═══ EXTRACTED INFORMATION
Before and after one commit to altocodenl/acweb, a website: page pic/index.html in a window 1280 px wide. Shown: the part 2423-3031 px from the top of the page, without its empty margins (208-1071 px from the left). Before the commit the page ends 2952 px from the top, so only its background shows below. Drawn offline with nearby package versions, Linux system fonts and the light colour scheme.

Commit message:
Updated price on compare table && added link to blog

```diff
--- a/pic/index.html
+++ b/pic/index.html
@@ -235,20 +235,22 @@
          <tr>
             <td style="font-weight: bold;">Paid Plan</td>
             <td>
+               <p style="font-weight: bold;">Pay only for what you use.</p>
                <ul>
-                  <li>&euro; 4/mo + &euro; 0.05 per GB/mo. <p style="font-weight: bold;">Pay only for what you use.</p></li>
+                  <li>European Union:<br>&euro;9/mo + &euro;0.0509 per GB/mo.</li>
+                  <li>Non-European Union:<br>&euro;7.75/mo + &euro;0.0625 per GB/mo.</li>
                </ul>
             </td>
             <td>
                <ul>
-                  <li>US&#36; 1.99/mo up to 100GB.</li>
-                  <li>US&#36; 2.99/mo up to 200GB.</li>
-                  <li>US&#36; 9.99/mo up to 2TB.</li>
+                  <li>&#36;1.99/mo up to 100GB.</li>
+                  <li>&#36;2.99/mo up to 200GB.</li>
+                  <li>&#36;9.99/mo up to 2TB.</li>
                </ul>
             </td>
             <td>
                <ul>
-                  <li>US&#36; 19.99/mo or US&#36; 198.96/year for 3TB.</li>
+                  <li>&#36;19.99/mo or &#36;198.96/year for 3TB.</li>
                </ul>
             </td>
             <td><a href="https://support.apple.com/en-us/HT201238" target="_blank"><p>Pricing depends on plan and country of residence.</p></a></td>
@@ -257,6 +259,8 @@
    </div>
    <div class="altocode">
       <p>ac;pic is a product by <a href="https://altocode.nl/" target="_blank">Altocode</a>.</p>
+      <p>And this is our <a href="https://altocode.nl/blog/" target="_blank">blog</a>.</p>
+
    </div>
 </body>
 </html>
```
══════
Copy out each line above, character for character.

◆ EXERCISE RESPONSE ◆
Before and after one commit to altocodenl/acweb, a website: page pic/index.html in a window 1280 px wide. Shown: the part 2423-3031 px from the top of the page, without its empty margins (208-1071 px from the left). Before the commit the page ends 2952 px from the top, so only its background shows below. Drawn offline with nearby package versions, Linux system fonts and the light colour scheme.

Commit message:
Updated price on compare table && added link to blog

```diff
--- a/pic/index.html
+++ b/pic/index.html
@@ -235,20 +235,22 @@
          <tr>
             <td style="font-weight: bold;">Paid Plan</td>
             <td>
+               <p style="font-weight: bold;">Pay only for what you use.</p>
                <ul>
-                  <li>&euro; 4/mo + &euro; 0.05 per GB/mo. <p style="font-weight: bold;">Pay only for what you use.</p></li>
+                  <li>European Union:<br>&euro;9/mo + &euro;0.0509 per GB/mo.</li>
+                  <li>Non-European Union:<br>&euro;7.75/mo + &euro;0.0625 per GB/mo.</li>
                </ul>
             </td>
             <td>
                <ul>
-                  <li>US&#36; 1.99/mo up to 100GB.</li>
-                  <li>US&#36; 2.99/mo up to 200GB.</li>
-                  <li>US&#36; 9.99/mo up to 2TB.</li>
+                  <li>&#36;1.99/mo up to 100GB.</li>
+                  <li>&#36;2.99/mo up to 200GB.</li>
+                  <li>&#36;9.99/mo up to 2TB.</li>
                </ul>
             </td>
             <td>
                <ul>
-                  <li>US&#36; 19.99/mo or US&#36; 198.96/year for 3TB.</li>
+                  <li>&#36;19.99/mo or &#36;198.96/year for 3TB.</li>
                </ul>
             </td>
             <td><a href="https://support.apple.com/en-us/HT201238" target="_blank"><p>Pricing depends on plan and country of residence.</p></a></td>
@@ -257,6 +259,8 @@
    </div>
    <div class="altocode">
       <p>ac;pic is a product by <a href="https://altocode.nl/" target="_blank">Altocode</a>.</p>
+      <p>And this is our <a href="https://altocode.nl/blog/" target="_blank">blog</a>.</p>
+
    </div>
 </body>
 </html>
```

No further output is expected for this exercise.